Cov-lite loans push up tech companies down under

Who has been benefiting from covenant-lite leveraged loans from Australia this year?

S&P Ratings research published on 27 May shows that an increasing number of covenant-lite leveraged loans are being issued in Australia and New Zealand. The trend appears to be particularly marked in certain sections of the market, including leveraged buyouts and dividend recapitalisations.

The credit rating agency found that rated corporate borrowers in the Australian and New Zealand technology sector had contributed to the increase this year.

Covenant-lite leveraged loans in the report refer to term loan Bs issued by companies based in the two countries. According to a paper published last year by law firm King & Wood Mallesons, these loans are typically underwritten or arranged by investment banks or similar institutions in the debt capital markets.

In Q1, private equity sponsors Apax Partners and KKR sought such loans because they can offer higher leverage. They also offer greater flexibility in terms of restricted payments: the issuers of loans can make investments with the money they have borrowed beyond the parameters set out in loan documents to which they had previously been restricted.

One example in the technology space is TradeMe, a New Zealand-based firm that sold its online marketplace to Titan, another New Zealand company owned by Apax IX Fund. It is understood that the acquisition was completed with a secured debt financing facility. Apax Partners declined to comment on the transaction.

According to the S&P report, TradeMe has an initial debt-to-EBITDA ratio of above 9x after adjustments and inclusive of shareholder loans. The agency adjusted numbers to take account of costs such as operating leases and employee pension contributions, as well as surplus cash adjustments.

Another private equity sponsor, KKR, was reported in February to be seeking to borrow around $1.25 billion to fund its acquisition of MYOB Group.
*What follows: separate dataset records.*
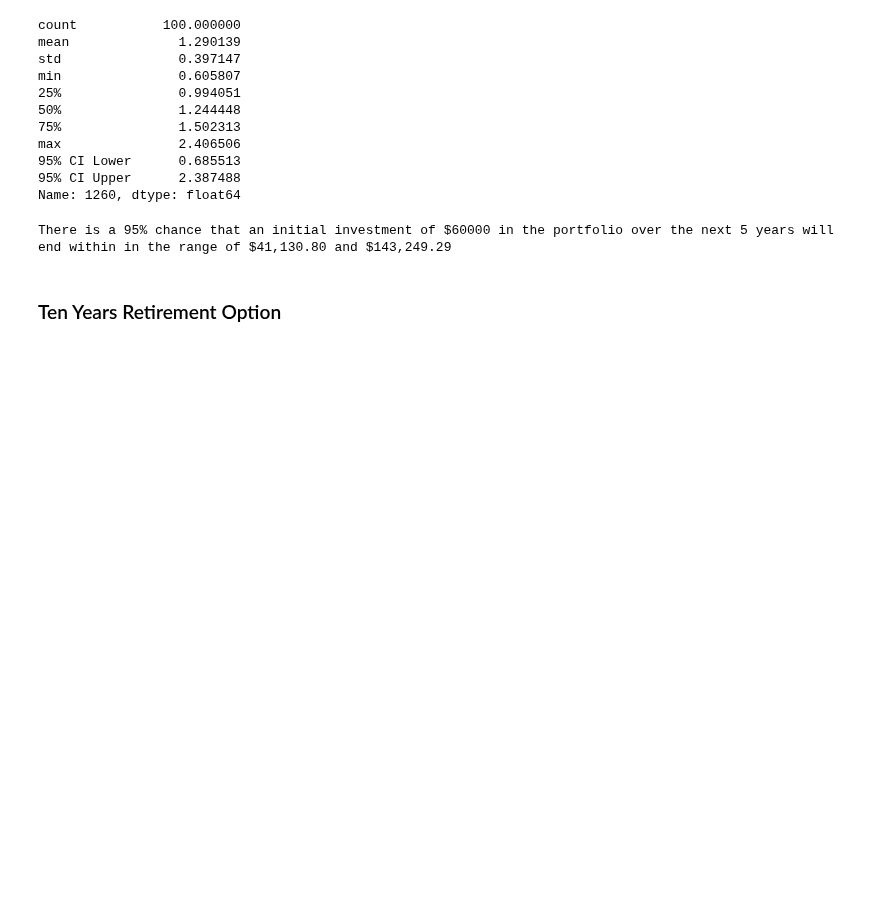
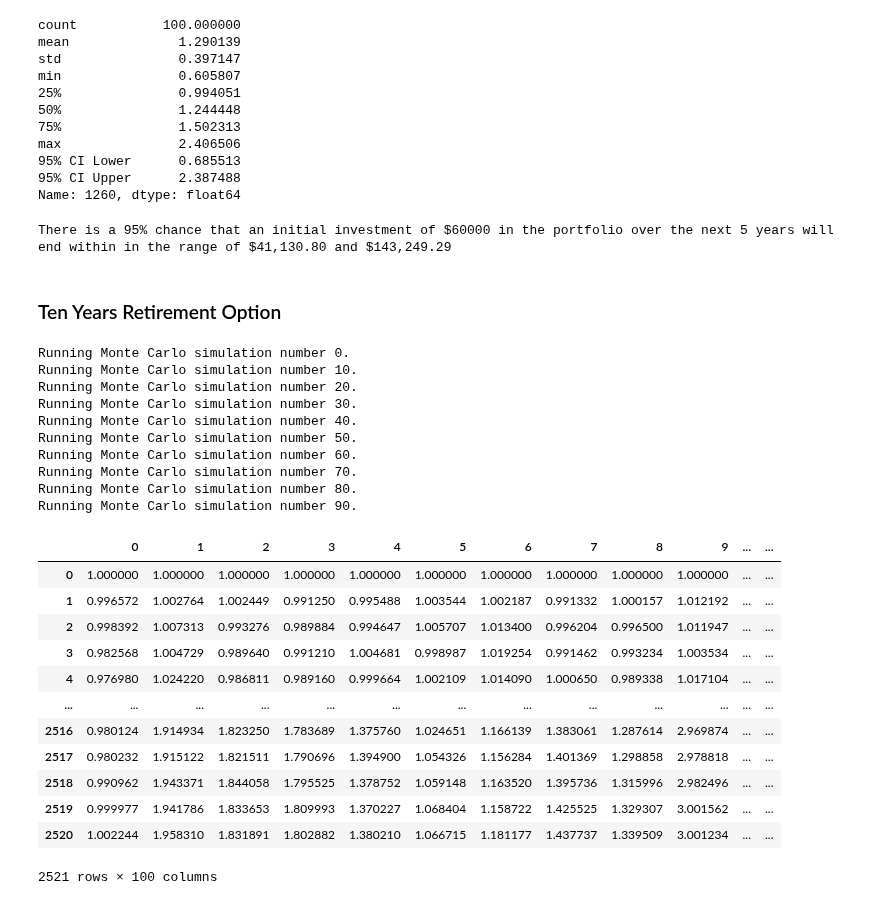
Before and after one commit to juil/fintech-uoftbootcamp, a Jupyter notebook: assignments/unit05-assignment/financial-planner.ipynb, the cells around one changed output. Drawn from its saved outputs; the diff is of its cells as text; code cells hidden in the pictures; blank space fills up the shorter version.

```diff
--- a/assignments/unit05-assignment/financial-planner.ipynb
+++ b/assignments/unit05-assignment/financial-planner.ipynb
@@ -402,3 +410,27 @@ There is a 95% chance that an initial investment of $60000 in the portfolio over
 # %%
-# Configuring a Monte Carlo simulation to forecast 10 years cumulative returns
-# YOUR CODE HERE!
+# Running a Monte Carlo simulation to forecast 10 years cumulative returns
+MC_10year.calc_cumulative_return()
+# %% [output]
+Running Monte Carlo simulation number 0.
+Running Monte Carlo simulation number 10.
+Running Monte Carlo simulation number 20.
+Running Monte Carlo simulation number 30.
+Running Monte Carlo simulation number 40.
+Running Monte Carlo simulation number 50.
+Running Monte Carlo simulation number 60.
+Running Monte Carlo simulation number 70.
+Running Monte Carlo simulation number 80.
+Running Monte Carlo simulation number 90.
+|  | 0 | 1 | 2 | 3 | 4 | 5 | 6 | 7 | 8 | 9 | ... | ... |
+| 0 | 1.000000 | 1.000000 | 1.000000 | 1.000000 | 1.000000 | 1.000000 | 1.000000 | 1.000000 | 1.000000 | 1.000000 | ... | ... |
+| 1 | 0.996572 | 1.002764 | 1.002449 | 0.991250 | 0.995488 | 1.003544 | 1.002187 | 0.991332 | 1.000157 | 1.012192 | ... | ... |
+| 2 | 0.998392 | 1.007313 | 0.993276 | 0.989884 | 0.994647 | 1.005707 | 1.013400 | 0.996204 | 0.996500 | 1.011947 | ... | ... |
+| 3 | 0.982568 | 1.004729 | 0.989640 | 0.991210 | 1.004681 | 0.998987 | 1.019254 | 0.991462 | 0.993234 | 1.003534 | ... | ... |
+| 4 | 0.976980 | 1.024220 | 0.986811 | 0.989160 | 0.999664 | 1.002109 | 1.014090 | 1.000650 | 0.989338 | 1.017104 | ... | ... |
+| ... | ... | ... | ... | ... | ... | ... | ... | ... | ... | ... | ... | ... |
+| 2516 | 0.980124 | 1.914934 | 1.823250 | 1.783689 | 1.375760 | 1.024651 | 1.166139 | 1.383061 | 1.287614 | 2.969874 | ... | ... |
+| 2517 | 0.980232 | 1.915122 | 1.821511 | 1.790696 | 1.394900 | 1.054326 | 1.156284 | 1.401369 | 1.298858 | 2.978818 | ... | ... |
+| 2518 | 0.990962 | 1.943371 | 1.844058 | 1.795525 | 1.378752 | 1.059148 | 1.163520 | 1.395736 | 1.315996 | 2.982496 | ... | ... |
+| 2519 | 0.999977 | 1.941786 | 1.833653 | 1.809993 | 1.370227 | 1.068404 | 1.158722 | 1.425525 | 1.329307 | 3.001562 | ... | ... |
+| 2520 | 1.002244 | 1.958310 | 1.831891 | 1.802882 | 1.380210 | 1.066715 | 1.181177 | 1.437737 | 1.339509 | 3.001234 | ... | ... |
+2521 rows × 100 columns
```
Also changed, not shown: parts of 6 cells of this notebook.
According to a report from law firm Gilbert + Tobin, KKR offered to buy the company for $2.01 billion. MYOB shareholders voted in favour of KKR’s proposed arrangements and the deal completed on 8 May.

The S&P report shows MYOB to have a debt-to-EBITDA ratio above 5x, excluding shareholder loans. KKR did not return a request for comment on MYOB’s leverage levels.

The report states that five technology companies – Australian Technological Innovators, Computershare, MYOB, SAI Global and TradeMe – had average leverage levels of 5.4x as of the end of 2018.

Data compiled by Bloomberg as of 4 April showed that KKR had sought a $486 million loan and A$390 million covenant-lite term loan B with a seven-year tenor for its buyout of MYOB.

The data also showed that Apax Partners had used a $575 million covenant-lite TLB, among other facilities, to fund its buyout of TradeMe.

Sam Playfair, a Melbourne-based analyst at the rating agency, told PDI: “These term loans are senior secured and have longer tenors, typically seven years, which provide the issuer or financial sponsor a level of flexibility.”

The first Australian dollar-denominated term loan Bs were issued in 2015 on the A$900 million financing of Ventia, a joint venture between Australia’s Leighton Holdings (now known as CIMIC) and US sponsor Apollo Global Management. According to Lawyers Weekly reporting, the deal at the time was valued at A$1 billion. This included a seven-year senior secured term loan B split into a $350 million tranche and a A$359 million tranche, together with an A$100 million revolver with a five-year term.

“We are seeing demand for cov-lite loans from the borrower [private equity sponsor] side as well as from investors,” said Yuen-Yee Cho, a Sydney-based lawyer at King & Wood Mallesons. Cho advised on subsequent refinancings of the Ventia deal, as well as other recent Australian dollar-denominated term loan Bs such as those for SAI Global, GenesisCare, Camp Australia and Australian Technology Innovators. 

Cho added: “What I see is convergence of the flexibility found in high-yield bond terms and term loan B terms – as well as private debt investors who invest for yield and are willing to trade the debt, in contrast to a more traditional bank lending model of lending and holding to maturity.”

She said the usual focus points for term loan B lenders include flexibility of the accordion or incremental debt regime, call protection, restricted payments and the EBITDA definition, including adjustments.

Data compiled by S&P as of 27 May disclosed that the five technology companies had recorded profitability ratios ranging from 33 percent to 46 percent in EBITDA margin terms. The data also showed average annual capital expenditures of between A$33 million and A$46 million from the fiscal years of 2014 until 2018.

Richard Hayes, a Sydney-based lawyer at Hogan Lovells, told Private Debt Investor that the recent issuances of covenant-lite or covenant-loose term debt showed what global and regional private equity sponsors were looking for in the Australian market.

“The question now is how large could such an Australian dollar term loan B or unitranche facility be – it being likely that some of the transactions currently in the market are going to test those limits,” he noted.